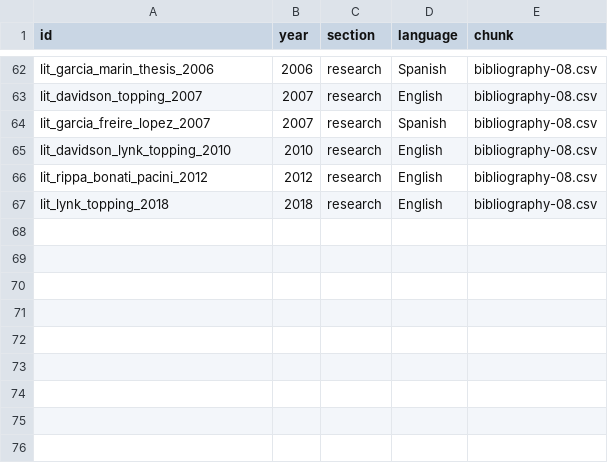
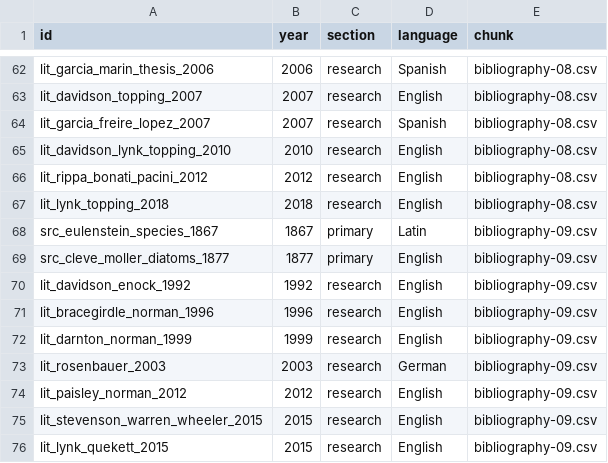
Before and after one commit to zhhos98-cell/slides_history_microscopy, a CSV file: bibliography/bibliography.csv, drawn as a sheet; only a part is shown, gaps mark what is left out; the diff names each change by its address in the sheet, - before the commit and + after, or states it on an @@ line.

Commit message:
Index slide-locked bibliography pass 07

```diff
--- a/bibliography/bibliography.csv
+++ b/bibliography/bibliography.csv
+row 68: src_eulenstein_species_1867 | 1867 | primary | Latin | bibliography-09.csv
+row 69: src_cleve_moller_diatoms_1877 | 1877 | primary | English | bibliography-09.csv
+row 70: lit_davidson_enock_1992 | 1992 | research | English | bibliography-09.csv
+row 71: lit_bracegirdle_norman_1996 | 1996 | research | English | bibliography-09.csv
+row 72: lit_darnton_norman_1999 | 1999 | research | English | bibliography-09.csv
+row 73: lit_rosenbauer_2003 | 2003 | research | German | bibliography-09.csv
+row 74: lit_paisley_norman_2012 | 2012 | research | English | bibliography-09.csv
+row 75: lit_stevenson_warren_wheeler_2015 | 2015 | research | English | bibliography-09.csv
+row 76: lit_lynk_quekett_2015 | 2015 | research | English | bibliography-09.csv
```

·····

_Task brief:_ The answer must be an exact copy of the records, with no pictures in it.

_The completed task:_
Before and after one commit to zhhos98-cell/slides_history_microscopy, a CSV file: bibliography/bibliography.csv, drawn as a sheet; only a part is shown, gaps mark what is left out; the diff names each change by its address in the sheet, - before the commit and + after, or states it on an @@ line.

Commit message:
Index slide-locked bibliography pass 07

```diff
--- a/bibliography/bibliography.csv
+++ b/bibliography/bibliography.csv
+row 68: src_eulenstein_species_1867 | 1867 | primary | Latin | bibliography-09.csv
+row 69: src_cleve_moller_diatoms_1877 | 1877 | primary | English | bibliography-09.csv
+row 70: lit_davidson_enock_1992 | 1992 | research | English | bibliography-09.csv
+row 71: lit_bracegirdle_norman_1996 | 1996 | research | English | bibliography-09.csv
+row 72: lit_darnton_norman_1999 | 1999 | research | English | bibliography-09.csv
+row 73: lit_rosenbauer_2003 | 2003 | research | German | bibliography-09.csv
+row 74: lit_paisley_norman_2012 | 2012 | research | English | bibliography-09.csv
+row 75: lit_stevenson_warren_wheeler_2015 | 2015 | research | English | bibliography-09.csv
+row 76: lit_lynk_quekett_2015 | 2015 | research | English | bibliography-09.csv
```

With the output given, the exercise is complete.